WHAT THE TASK REQUIRES:
Skip the pictures and give back the rest of the listing exactly.

TASK INPUT:

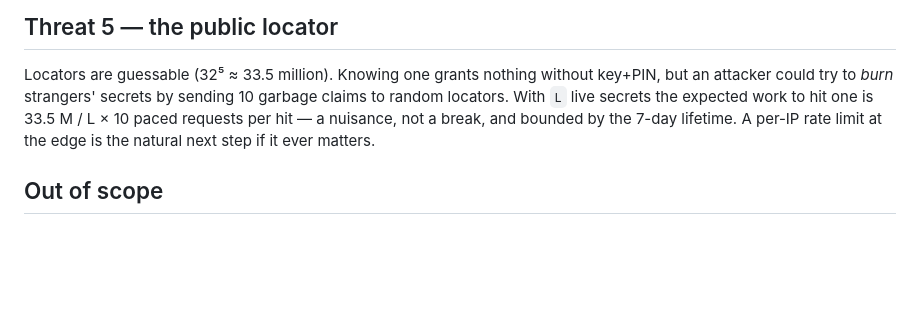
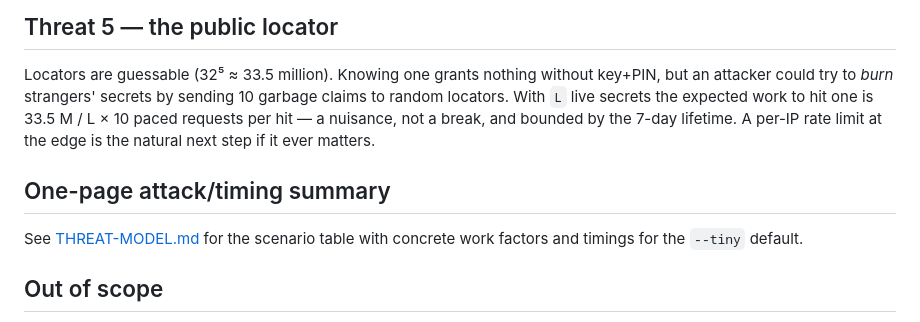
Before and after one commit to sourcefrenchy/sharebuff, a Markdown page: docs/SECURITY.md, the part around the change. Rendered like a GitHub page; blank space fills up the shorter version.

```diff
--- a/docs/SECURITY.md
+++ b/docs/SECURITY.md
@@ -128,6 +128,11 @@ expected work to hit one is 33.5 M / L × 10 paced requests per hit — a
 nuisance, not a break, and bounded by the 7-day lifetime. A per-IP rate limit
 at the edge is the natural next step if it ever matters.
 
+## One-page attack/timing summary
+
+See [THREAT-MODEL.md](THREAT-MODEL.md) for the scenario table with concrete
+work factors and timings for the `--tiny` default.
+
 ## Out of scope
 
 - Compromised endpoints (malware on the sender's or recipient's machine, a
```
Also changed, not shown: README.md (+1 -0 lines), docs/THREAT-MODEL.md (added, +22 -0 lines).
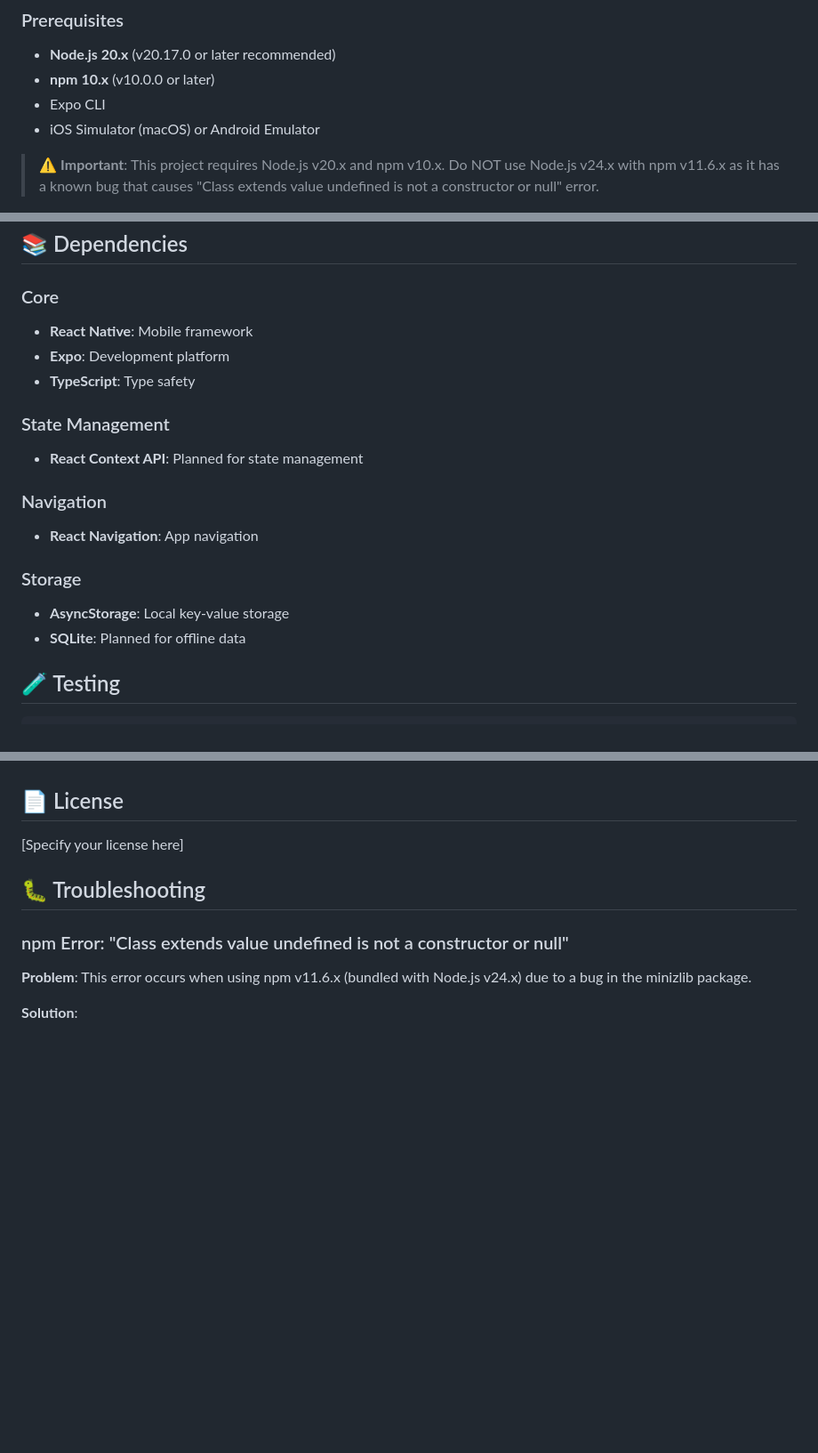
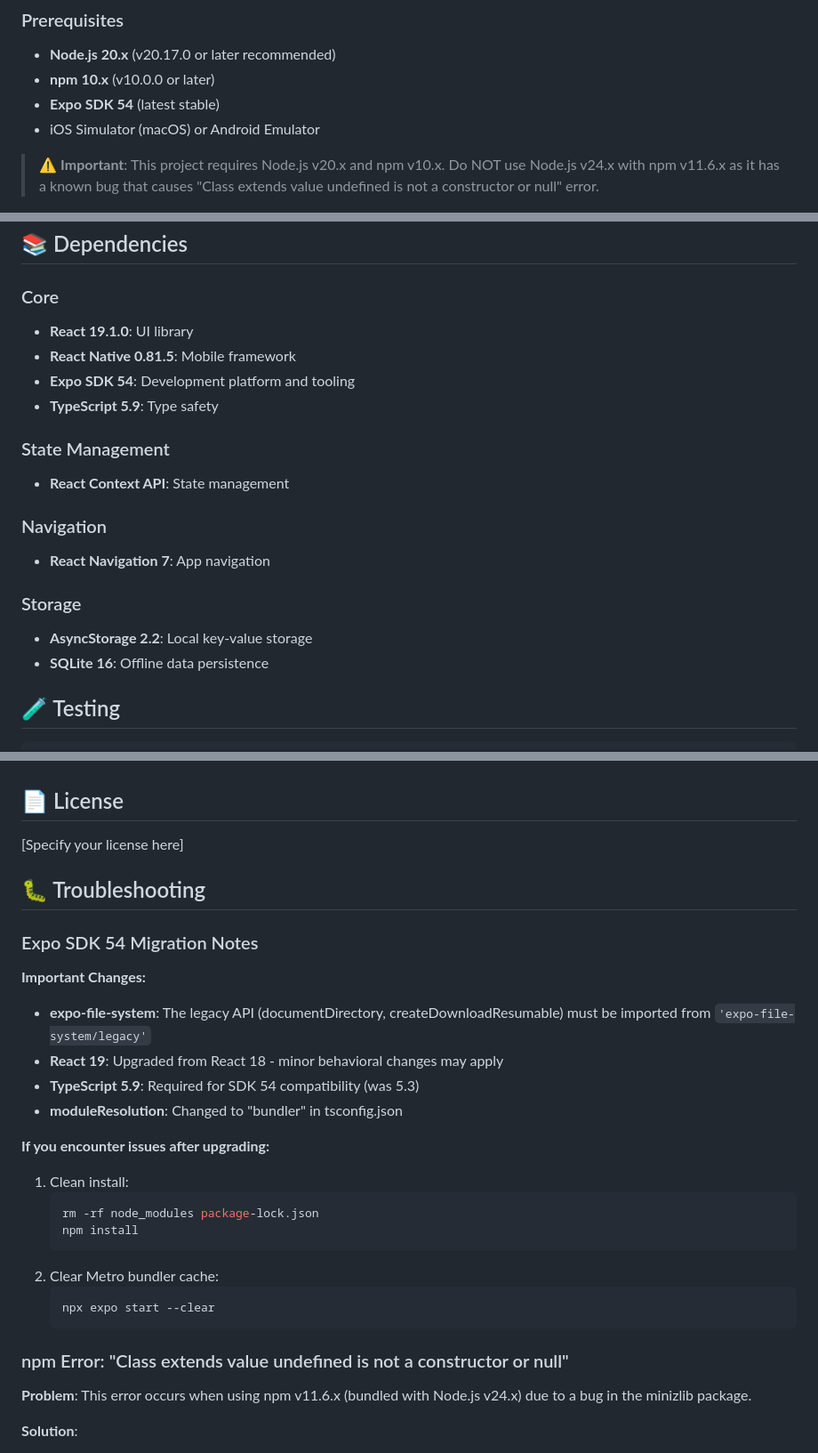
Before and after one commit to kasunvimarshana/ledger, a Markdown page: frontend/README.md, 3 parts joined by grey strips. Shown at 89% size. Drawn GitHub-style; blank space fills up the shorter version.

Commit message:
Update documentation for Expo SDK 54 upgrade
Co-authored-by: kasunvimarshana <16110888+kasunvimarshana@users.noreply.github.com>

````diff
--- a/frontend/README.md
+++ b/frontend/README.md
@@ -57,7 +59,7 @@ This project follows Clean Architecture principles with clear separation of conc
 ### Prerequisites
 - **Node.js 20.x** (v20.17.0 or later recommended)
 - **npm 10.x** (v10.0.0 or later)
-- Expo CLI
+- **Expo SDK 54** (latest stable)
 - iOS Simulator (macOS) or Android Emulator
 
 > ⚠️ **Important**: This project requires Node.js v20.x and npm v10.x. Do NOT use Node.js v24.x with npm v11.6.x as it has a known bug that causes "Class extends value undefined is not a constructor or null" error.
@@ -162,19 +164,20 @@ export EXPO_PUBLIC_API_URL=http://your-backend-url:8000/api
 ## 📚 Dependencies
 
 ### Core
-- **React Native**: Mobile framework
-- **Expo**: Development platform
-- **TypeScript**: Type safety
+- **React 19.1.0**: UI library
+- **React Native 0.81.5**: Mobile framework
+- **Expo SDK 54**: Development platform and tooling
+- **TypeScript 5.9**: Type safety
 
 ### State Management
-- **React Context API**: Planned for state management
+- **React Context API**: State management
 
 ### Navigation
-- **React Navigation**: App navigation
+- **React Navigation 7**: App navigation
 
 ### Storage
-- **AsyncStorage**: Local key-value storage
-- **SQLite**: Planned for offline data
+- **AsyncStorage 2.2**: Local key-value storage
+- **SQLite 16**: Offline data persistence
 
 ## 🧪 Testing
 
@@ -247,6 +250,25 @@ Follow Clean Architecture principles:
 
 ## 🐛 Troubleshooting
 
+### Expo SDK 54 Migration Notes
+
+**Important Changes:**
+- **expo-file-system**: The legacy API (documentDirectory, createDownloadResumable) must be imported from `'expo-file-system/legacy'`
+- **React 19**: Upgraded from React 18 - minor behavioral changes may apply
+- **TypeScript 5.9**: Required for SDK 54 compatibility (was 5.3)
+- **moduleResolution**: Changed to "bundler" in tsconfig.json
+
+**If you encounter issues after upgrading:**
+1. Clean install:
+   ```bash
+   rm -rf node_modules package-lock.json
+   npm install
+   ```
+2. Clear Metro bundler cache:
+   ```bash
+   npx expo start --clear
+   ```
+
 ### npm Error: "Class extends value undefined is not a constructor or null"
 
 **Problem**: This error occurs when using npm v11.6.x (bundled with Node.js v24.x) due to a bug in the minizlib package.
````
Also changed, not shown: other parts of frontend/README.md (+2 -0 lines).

ANSWER BOX:
Before and after one commit to sourcefrenchy/sharebuff, a Markdown page: docs/SECURITY.md, the part around the change. Rendered like a GitHub page; blank space fills up the shorter version.

```diff
--- a/docs/SECURITY.md
+++ b/docs/SECURITY.md
@@ -128,6 +128,11 @@ expected work to hit one is 33.5 M / L × 10 paced requests per hit — a
 nuisance, not a break, and bounded by the 7-day lifetime. A per-IP rate limit
 at the edge is the natural next step if it ever matters.
 
+## One-page attack/timing summary
+
+See [THREAT-MODEL.md](THREAT-MODEL.md) for the scenario table with concrete
+work factors and timings for the `--tiny` default.
+
 ## Out of scope
 
 - Compromised endpoints (malware on the sender's or recipient's machine, a
```
Also changed, not shown: README.md (+1 -0 lines), docs/THREAT-MODEL.md (added, +22 -0 lines).
Before and after one commit to kasunvimarshana/ledger, a Markdown page: frontend/README.md, 3 parts joined by grey strips. Shown at 89% size. Drawn GitHub-style; blank space fills up the shorter version.

Commit message:
Update documentation for Expo SDK 54 upgrade
Co-authored-by: kasunvimarshana <16110888+kasunvimarshana@users.noreply.github.com>

````diff
--- a/frontend/README.md
+++ b/frontend/README.md
@@ -57,7 +59,7 @@ This project follows Clean Architecture principles with clear separation of conc
 ### Prerequisites
 - **Node.js 20.x** (v20.17.0 or later recommended)
 - **npm 10.x** (v10.0.0 or later)
-- Expo CLI
+- **Expo SDK 54** (latest stable)
 - iOS Simulator (macOS) or Android Emulator
 
 > ⚠️ **Important**: This project requires Node.js v20.x and npm v10.x. Do NOT use Node.js v24.x with npm v11.6.x as it has a known bug that causes "Class extends value undefined is not a constructor or null" error.
@@ -162,19 +164,20 @@ export EXPO_PUBLIC_API_URL=http://your-backend-url:8000/api
 ## 📚 Dependencies
 
 ### Core
-- **React Native**: Mobile framework
-- **Expo**: Development platform
-- **TypeScript**: Type safety
+- **React 19.1.0**: UI library
+- **React Native 0.81.5**: Mobile framework
+- **Expo SDK 54**: Development platform and tooling
+- **TypeScript 5.9**: Type safety
 
 ### State Management
-- **React Context API**: Planned for state management
+- **React Context API**: State management
 
 ### Navigation
-- **React Navigation**: App navigation
+- **React Navigation 7**: App navigation
 
 ### Storage
-- **AsyncStorage**: Local key-value storage
-- **SQLite**: Planned for offline data
+- **AsyncStorage 2.2**: Local key-value storage
+- **SQLite 16**: Offline data persistence
 
 ## 🧪 Testing
 
@@ -247,6 +250,25 @@ Follow Clean Architecture principles:
 
 ## 🐛 Troubleshooting
 
+### Expo SDK 54 Migration Notes
+
+**Important Changes:**
+- **expo-file-system**: The legacy API (documentDirectory, createDownloadResumable) must be imported from `'expo-file-system/legacy'`
+- **React 19**: Upgraded from React 18 - minor behavioral changes may apply
+- **TypeScript 5.9**: Required for SDK 54 compatibility (was 5.3)
+- **moduleResolution**: Changed to "bundler" in tsconfig.json
+
+**If you encounter issues after upgrading:**
+1. Clean install:
+   ```bash
+   rm -rf node_modules package-lock.json
+   npm install
+   ```
+2. Clear Metro bundler cache:
+   ```bash
+   npx expo start --clear
+   ```
+
 ### npm Error: "Class extends value undefined is not a constructor or null"
 
 **Problem**: This error occurs when using npm v11.6.x (bundled with Node.js v24.x) due to a bug in the minizlib package.
````
Also changed, not shown: other parts of frontend/README.md (+2 -0 lines).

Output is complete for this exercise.